Data extract:
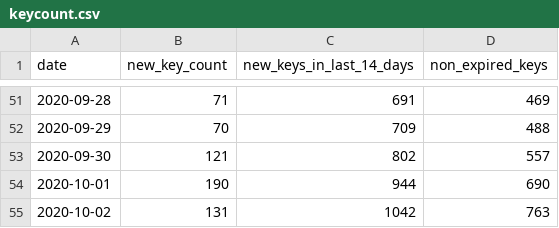
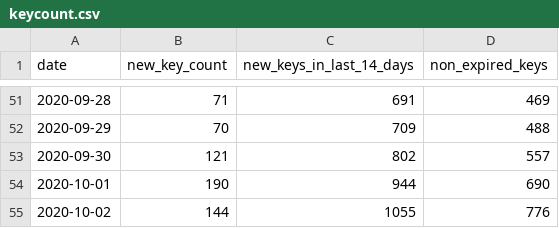
Before and after one commit to sledilnik/cwa-scrape, a CSV file: data/SI/keycount.csv, drawn as a sheet; only a part is shown, gaps mark what is left out.

```diff
--- a/data/SI/keycount.csv
+++ b/data/SI/keycount.csv
@@ -54,2 +54,2 @@ date,new_key_count,new_keys_in_last_14_days,non_expired_keys
 2020-10-01,190,944,690
-2020-10-02,131,1042,763
+2020-10-02,144,1055,776
```
Also changed, not shown: 4 other files.
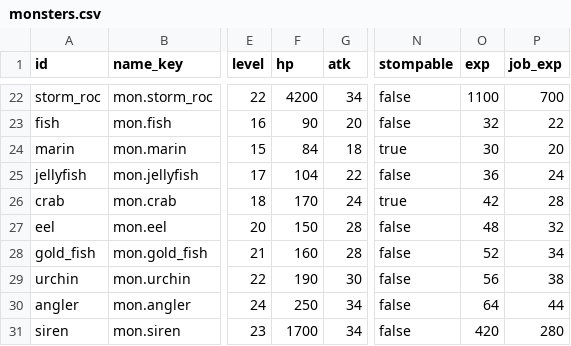
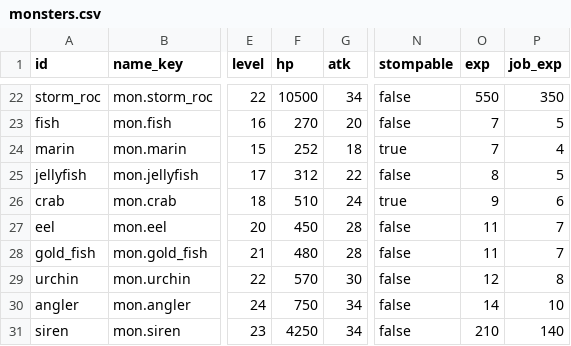
Before and after one commit to suthipongs10-a11y/ragrebuildproject, a CSV file: SummonJump/content/monsters.csv, drawn as a sheet; only a part is shown, gaps mark what is left out; the diff covers the shown part only; the diff names each change by its address in the sheet, - before the commit and + after, or states it on an @@ line.

```diff
--- a/SummonJump/content/monsters.csv
+++ b/SummonJump/content/monsters.csv
-F22 (hp): 4200
+F22 (hp): 10500
-O22 (exp): 1100
+O22 (exp): 550
-P22 (job_exp): 700
+P22 (job_exp): 350
-F23 (hp): 90
+F23 (hp): 270
-O23 (exp): 32
+O23 (exp): 7
-P23 (job_exp): 22
+P23 (job_exp): 5
-F24 (hp): 84
+F24 (hp): 252
-O24 (exp): 30
+O24 (exp): 7
-P24 (job_exp): 20
+P24 (job_exp): 4
-F25 (hp): 104
+F25 (hp): 312
-O25 (exp): 36
+O25 (exp): 8
-P25 (job_exp): 24
+P25 (job_exp): 5
-F26 (hp): 170
+F26 (hp): 510
-O26 (exp): 42
+O26 (exp): 9
-P26 (job_exp): 28
+P26 (job_exp): 6
-F27 (hp): 150
+F27 (hp): 450
-O27 (exp): 48
+O27 (exp): 11
-P27 (job_exp): 32
+P27 (job_exp): 7
-F28 (hp): 160
+F28 (hp): 480
-O28 (exp): 52
+O28 (exp): 11
-P28 (job_exp): 34
+P28 (job_exp): 7
-F29 (hp): 190
+F29 (hp): 570
-O29 (exp): 56
+O29 (exp): 12
-P29 (job_exp): 38
+P29 (job_exp): 8
-F30 (hp): 250
+F30 (hp): 750
-O30 (exp): 64
+O30 (exp): 14
-P30 (job_exp): 44
+P30 (job_exp): 10
-F31 (hp): 1700
+F31 (hp): 4250
-O31 (exp): 420
+O31 (exp): 210
-P31 (job_exp): 280
+P31 (job_exp): 140
```
Also changed, not shown: 66 edited cells elsewhere in this file, 6 other files.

Task brief:
Your answer must be an exact copy of the data above, minus its pictures.

Reply:
Before and after one commit to sledilnik/cwa-scrape, a CSV file: data/SI/keycount.csv, drawn as a sheet; only a part is shown, gaps mark what is left out.

```diff
--- a/data/SI/keycount.csv
+++ b/data/SI/keycount.csv
@@ -54,2 +54,2 @@ date,new_key_count,new_keys_in_last_14_days,non_expired_keys
 2020-10-01,190,944,690
-2020-10-02,131,1042,763
+2020-10-02,144,1055,776
```
Also changed, not shown: 4 other files.
Before and after one commit to suthipongs10-a11y/ragrebuildproject, a CSV file: SummonJump/content/monsters.csv, drawn as a sheet; only a part is shown, gaps mark what is left out; the diff covers the shown part only; the diff names each change by its address in the sheet, - before the commit and + after, or states it on an @@ line.

```diff
--- a/SummonJump/content/monsters.csv
+++ b/SummonJump/content/monsters.csv
-F22 (hp): 4200
+F22 (hp): 10500
-O22 (exp): 1100
+O22 (exp): 550
-P22 (job_exp): 700
+P22 (job_exp): 350
-F23 (hp): 90
+F23 (hp): 270
-O23 (exp): 32
+O23 (exp): 7
-P23 (job_exp): 22
+P23 (job_exp): 5
-F24 (hp): 84
+F24 (hp): 252
-O24 (exp): 30
+O24 (exp): 7
-P24 (job_exp): 20
+P24 (job_exp): 4
-F25 (hp): 104
+F25 (hp): 312
-O25 (exp): 36
+O25 (exp): 8
-P25 (job_exp): 24
+P25 (job_exp): 5
-F26 (hp): 170
+F26 (hp): 510
-O26 (exp): 42
+O26 (exp): 9
-P26 (job_exp): 28
+P26 (job_exp): 6
-F27 (hp): 150
+F27 (hp): 450
-O27 (exp): 48
+O27 (exp): 11
-P27 (job_exp): 32
+P27 (job_exp): 7
-F28 (hp): 160
+F28 (hp): 480
-O28 (exp): 52
+O28 (exp): 11
-P28 (job_exp): 34
+P28 (job_exp): 7
-F29 (hp): 190
+F29 (hp): 570
-O29 (exp): 56
+O29 (exp): 12
-P29 (job_exp): 38
+P29 (job_exp): 8
-F30 (hp): 250
+F30 (hp): 750
-O30 (exp): 64
+O30 (exp): 14
-P30 (job_exp): 44
+P30 (job_exp): 10
-F31 (hp): 1700
+F31 (hp): 4250
-O31 (exp): 420
+O31 (exp): 210
-P31 (job_exp): 280
+P31 (job_exp): 140
```
Also changed, not shown: 66 edited cells elsewhere in this file, 6 other files.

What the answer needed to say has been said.